But what does all this mean? What does it mean when someone is accused as an ‘umthakathi’, or accused of ‘ubuthakathi’? Generally, an umthakathi is someone who aims to use potions, spells, poisons and curses in order to harm other people. There are different versions of how someone does this – some claim that an umthakathi is not necessarily conscious of his or her actions, and that they thakatha at night. Others claim that the umthakathi is completely conscious, and aims to hurt – through cursing with lightning, placing of umeqo spells, or casting an eye (ukuphonsa ihlo) at someone.
Berglund (1976: 266) argues that
“the Zulu idiom ubuthakathi implies two fields of evil. Firstly, it refers to an incarnate power geared towards harm and destruction which manifests itself through humans and, either directly or indirectly, is addressed to human beings.
Secondly, ubuthakathi is associated with the embedded neutral powers of materia, imithi, the manipulation of which is geared towards evil ends.”

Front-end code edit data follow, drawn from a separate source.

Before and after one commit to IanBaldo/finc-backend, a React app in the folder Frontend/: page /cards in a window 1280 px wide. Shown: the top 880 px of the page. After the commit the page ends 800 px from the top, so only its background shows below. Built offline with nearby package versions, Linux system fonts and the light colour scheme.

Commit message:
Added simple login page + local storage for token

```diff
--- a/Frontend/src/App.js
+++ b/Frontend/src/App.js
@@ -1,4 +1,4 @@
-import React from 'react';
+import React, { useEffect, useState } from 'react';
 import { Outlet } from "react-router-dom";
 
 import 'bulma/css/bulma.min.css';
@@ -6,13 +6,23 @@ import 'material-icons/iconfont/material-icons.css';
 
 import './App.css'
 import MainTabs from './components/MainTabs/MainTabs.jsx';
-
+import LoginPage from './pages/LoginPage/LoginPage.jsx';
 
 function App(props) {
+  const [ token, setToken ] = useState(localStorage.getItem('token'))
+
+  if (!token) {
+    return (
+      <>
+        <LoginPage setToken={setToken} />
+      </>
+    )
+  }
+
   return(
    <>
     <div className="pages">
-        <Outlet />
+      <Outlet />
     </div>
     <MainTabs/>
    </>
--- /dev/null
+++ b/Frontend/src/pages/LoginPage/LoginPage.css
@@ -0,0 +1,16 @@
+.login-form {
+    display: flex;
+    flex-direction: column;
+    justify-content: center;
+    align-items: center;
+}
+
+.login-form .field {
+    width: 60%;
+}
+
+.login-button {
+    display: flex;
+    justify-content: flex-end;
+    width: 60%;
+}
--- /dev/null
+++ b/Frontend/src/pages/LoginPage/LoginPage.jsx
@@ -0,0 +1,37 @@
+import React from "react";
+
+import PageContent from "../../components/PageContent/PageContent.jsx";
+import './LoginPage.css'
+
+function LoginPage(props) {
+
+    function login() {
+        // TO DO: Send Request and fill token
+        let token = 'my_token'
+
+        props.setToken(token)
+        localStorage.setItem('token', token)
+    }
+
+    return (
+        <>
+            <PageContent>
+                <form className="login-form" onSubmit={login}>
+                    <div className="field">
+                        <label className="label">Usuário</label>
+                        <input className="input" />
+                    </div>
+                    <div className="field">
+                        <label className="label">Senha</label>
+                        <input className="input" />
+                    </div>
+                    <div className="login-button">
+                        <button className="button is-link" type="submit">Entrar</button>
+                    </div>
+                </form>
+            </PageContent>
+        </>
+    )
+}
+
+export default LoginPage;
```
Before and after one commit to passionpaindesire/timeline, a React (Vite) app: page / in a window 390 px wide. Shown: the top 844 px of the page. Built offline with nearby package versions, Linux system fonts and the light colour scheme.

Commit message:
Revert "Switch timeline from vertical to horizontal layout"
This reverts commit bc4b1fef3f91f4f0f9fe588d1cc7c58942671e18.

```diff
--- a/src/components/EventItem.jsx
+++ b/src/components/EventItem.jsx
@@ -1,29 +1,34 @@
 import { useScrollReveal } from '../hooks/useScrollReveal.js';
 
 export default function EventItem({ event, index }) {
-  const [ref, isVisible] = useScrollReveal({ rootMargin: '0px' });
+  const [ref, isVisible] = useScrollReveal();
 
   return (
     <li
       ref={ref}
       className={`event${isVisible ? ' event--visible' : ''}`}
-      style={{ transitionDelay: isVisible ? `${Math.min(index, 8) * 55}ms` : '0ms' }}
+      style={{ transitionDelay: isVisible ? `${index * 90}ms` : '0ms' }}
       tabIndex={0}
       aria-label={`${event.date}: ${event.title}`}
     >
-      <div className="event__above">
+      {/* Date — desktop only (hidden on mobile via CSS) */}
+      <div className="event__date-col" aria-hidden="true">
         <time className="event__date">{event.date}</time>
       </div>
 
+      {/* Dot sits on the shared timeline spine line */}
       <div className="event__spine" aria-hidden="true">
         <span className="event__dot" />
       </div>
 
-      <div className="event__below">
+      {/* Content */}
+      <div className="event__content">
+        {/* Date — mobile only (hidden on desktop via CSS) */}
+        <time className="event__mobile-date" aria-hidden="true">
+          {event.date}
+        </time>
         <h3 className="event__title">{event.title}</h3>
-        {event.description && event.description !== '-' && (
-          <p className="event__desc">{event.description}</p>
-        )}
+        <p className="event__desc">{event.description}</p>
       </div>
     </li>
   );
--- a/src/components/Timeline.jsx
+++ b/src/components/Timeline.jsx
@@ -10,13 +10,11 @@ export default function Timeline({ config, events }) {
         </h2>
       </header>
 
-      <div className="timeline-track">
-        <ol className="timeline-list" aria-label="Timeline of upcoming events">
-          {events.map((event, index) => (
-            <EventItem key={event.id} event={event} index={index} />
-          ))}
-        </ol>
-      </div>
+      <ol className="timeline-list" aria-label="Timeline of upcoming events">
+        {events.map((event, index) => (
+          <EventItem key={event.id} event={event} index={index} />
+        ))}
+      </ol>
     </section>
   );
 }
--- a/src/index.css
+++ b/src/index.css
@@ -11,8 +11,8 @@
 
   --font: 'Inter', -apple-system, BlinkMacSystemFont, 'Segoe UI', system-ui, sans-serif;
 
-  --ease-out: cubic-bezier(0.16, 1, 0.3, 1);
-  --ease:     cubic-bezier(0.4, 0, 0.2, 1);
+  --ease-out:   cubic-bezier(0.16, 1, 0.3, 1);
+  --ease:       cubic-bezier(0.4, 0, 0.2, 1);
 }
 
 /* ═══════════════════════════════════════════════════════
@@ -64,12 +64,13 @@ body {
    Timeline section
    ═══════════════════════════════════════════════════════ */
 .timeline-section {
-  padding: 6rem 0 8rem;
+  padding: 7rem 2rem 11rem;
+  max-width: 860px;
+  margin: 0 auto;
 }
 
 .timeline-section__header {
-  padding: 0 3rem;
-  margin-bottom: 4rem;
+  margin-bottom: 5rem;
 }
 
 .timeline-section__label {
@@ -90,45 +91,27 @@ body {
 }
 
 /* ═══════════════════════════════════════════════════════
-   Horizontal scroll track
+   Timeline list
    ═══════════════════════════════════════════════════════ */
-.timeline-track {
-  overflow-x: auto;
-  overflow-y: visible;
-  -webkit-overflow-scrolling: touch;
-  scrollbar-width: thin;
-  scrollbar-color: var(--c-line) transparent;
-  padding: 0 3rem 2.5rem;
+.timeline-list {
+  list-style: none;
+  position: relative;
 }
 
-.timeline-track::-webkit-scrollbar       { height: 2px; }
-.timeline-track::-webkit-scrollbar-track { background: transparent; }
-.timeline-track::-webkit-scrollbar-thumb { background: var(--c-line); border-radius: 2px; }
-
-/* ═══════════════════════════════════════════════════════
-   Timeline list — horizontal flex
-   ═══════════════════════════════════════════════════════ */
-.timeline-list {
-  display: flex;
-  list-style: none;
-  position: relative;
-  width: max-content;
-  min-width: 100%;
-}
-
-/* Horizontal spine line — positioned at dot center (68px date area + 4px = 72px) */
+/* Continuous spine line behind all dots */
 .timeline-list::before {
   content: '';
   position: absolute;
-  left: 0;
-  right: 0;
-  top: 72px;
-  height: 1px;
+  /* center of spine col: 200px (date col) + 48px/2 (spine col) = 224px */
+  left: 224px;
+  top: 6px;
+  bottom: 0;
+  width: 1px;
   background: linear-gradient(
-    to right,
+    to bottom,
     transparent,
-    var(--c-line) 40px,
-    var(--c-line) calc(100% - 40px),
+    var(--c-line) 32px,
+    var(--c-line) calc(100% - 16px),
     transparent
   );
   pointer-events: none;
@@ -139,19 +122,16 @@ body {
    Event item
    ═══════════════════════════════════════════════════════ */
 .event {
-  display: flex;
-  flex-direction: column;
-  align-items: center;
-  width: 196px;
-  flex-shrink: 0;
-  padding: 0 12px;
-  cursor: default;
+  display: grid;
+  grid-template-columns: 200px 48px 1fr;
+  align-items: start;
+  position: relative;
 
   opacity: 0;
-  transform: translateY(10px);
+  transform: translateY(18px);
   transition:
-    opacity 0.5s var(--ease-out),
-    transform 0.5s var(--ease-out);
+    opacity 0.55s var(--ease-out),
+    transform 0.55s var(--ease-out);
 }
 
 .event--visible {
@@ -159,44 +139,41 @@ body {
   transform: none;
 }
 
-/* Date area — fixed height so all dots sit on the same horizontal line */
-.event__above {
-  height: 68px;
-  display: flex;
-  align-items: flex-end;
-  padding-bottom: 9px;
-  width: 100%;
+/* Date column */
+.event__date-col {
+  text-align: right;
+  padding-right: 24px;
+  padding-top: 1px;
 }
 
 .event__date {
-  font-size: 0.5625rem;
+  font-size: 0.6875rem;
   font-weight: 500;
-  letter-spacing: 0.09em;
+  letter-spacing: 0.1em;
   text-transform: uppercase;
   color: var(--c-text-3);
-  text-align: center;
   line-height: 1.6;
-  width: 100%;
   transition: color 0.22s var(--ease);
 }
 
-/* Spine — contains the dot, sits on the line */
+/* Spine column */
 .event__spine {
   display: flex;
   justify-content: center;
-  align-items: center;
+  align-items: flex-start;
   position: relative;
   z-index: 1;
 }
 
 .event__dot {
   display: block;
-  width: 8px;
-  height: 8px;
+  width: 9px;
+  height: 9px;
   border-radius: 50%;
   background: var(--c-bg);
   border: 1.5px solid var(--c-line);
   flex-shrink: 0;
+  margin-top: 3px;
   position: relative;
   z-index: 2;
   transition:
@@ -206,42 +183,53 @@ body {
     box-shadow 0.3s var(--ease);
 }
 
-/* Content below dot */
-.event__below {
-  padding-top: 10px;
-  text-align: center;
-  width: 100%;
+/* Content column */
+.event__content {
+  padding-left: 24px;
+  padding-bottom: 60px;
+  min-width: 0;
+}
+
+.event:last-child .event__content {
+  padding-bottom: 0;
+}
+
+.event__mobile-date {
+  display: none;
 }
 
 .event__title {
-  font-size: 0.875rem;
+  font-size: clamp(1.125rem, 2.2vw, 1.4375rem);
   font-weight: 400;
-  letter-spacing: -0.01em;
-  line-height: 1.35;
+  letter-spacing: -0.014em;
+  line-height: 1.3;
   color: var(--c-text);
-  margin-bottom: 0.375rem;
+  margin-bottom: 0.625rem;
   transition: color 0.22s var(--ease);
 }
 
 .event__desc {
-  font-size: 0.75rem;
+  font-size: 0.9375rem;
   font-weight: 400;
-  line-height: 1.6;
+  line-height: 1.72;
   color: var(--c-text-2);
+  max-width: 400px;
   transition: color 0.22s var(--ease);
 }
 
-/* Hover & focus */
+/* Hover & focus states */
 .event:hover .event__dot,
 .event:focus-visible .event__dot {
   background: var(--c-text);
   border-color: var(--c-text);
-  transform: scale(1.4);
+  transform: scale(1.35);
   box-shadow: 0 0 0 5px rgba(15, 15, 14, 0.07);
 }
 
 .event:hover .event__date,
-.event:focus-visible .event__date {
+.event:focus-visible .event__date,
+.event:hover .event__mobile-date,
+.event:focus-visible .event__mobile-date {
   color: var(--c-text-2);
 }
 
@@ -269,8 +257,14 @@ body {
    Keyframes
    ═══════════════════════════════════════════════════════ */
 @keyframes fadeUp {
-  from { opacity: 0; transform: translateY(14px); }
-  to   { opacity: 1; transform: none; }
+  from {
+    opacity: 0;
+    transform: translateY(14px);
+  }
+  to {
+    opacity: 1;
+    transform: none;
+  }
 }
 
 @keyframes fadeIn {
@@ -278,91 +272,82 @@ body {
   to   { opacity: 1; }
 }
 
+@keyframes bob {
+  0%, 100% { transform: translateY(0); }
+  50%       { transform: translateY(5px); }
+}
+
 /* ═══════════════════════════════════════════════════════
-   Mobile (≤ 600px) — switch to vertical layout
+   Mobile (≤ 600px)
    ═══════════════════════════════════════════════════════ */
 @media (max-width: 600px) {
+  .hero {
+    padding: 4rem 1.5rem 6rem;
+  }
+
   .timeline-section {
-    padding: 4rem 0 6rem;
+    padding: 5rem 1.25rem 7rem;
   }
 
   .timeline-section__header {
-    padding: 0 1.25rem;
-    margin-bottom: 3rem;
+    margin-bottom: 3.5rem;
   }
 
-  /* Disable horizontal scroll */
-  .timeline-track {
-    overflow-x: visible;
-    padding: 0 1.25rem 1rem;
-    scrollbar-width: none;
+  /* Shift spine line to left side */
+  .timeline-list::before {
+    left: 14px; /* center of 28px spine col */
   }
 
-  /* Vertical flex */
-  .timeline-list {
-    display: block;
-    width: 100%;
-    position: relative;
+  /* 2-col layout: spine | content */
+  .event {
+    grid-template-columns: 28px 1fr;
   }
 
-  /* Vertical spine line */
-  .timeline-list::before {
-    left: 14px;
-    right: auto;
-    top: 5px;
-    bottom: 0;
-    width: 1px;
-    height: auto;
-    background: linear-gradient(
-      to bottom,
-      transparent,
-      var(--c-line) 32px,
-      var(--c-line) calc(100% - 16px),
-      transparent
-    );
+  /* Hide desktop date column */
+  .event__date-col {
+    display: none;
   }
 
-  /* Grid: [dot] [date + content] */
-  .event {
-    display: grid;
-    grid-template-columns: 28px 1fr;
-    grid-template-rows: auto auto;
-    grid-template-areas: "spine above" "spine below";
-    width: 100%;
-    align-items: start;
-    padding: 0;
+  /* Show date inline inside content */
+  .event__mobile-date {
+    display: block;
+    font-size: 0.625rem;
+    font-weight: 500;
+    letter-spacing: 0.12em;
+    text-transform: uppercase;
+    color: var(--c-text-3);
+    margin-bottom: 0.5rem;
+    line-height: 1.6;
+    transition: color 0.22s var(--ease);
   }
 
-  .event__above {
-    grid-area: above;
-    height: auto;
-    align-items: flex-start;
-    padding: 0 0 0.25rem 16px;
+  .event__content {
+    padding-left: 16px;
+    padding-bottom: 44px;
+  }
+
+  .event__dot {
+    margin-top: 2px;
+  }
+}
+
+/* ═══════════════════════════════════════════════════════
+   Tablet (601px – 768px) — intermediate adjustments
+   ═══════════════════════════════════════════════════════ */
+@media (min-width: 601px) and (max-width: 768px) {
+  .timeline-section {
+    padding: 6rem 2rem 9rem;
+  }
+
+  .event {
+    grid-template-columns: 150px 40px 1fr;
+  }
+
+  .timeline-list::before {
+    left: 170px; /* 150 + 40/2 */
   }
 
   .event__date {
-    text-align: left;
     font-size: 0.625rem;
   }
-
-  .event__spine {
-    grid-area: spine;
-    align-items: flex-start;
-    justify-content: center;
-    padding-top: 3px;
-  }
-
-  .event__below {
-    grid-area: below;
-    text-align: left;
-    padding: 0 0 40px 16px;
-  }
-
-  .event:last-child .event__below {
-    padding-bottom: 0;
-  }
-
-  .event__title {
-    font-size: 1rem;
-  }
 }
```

So there is a difference between a malevolent and evil power (ubuthakathi) manifest in people (abathakathi) who then wield it in order to cause harm, and the use of neutral imithi in order to cause harm, through the knowledge of the medical materials’ power.
This complicates matters somewhat – medical materia or imithi are by their nature neutral, and anyone can obtain such material in order to poison or to use those properties which they possess in order to harm someone. Thus someone who is an inyanga one day can, by selling medicines which can be used to kill, become an umthakathi the next day. For this reason, it is often innocent izinyanga who are killed because their knowledge of herbs is feared. The second ‘field of evil’ would best be translated by the English word ‘sorceror’ – someone who uses physical or chemical preparations or concoctions in order to effect magic. The first ‘field of evil’, however, implies something supernatural and mystical, associated with things such as flying through the air, invisibility, and gruesome unions with various familiars and beasts.
Another distinction is that the umthakathi yemithi – the sorcerer – is usually something transmitted from parent to child. The other type of umthakathi usually works outside of any social group or clan.
Whether this clears up the issue of ubuthakathi, or calls for another explanatory article, is part of the ongoing discourse on the subject. As Berglund wrote in 1976 (269),
“thinking on ubuthakathi does not always follow only traditional patterns of expressing itself. Zulu society allows for continual and ongoing additions to the ideas of the reality of evil. Ubuthakathi is inclusive in a remarkable way, no description however fanciful and incredible being too extravagant to be true in the realm of ubuthakathi”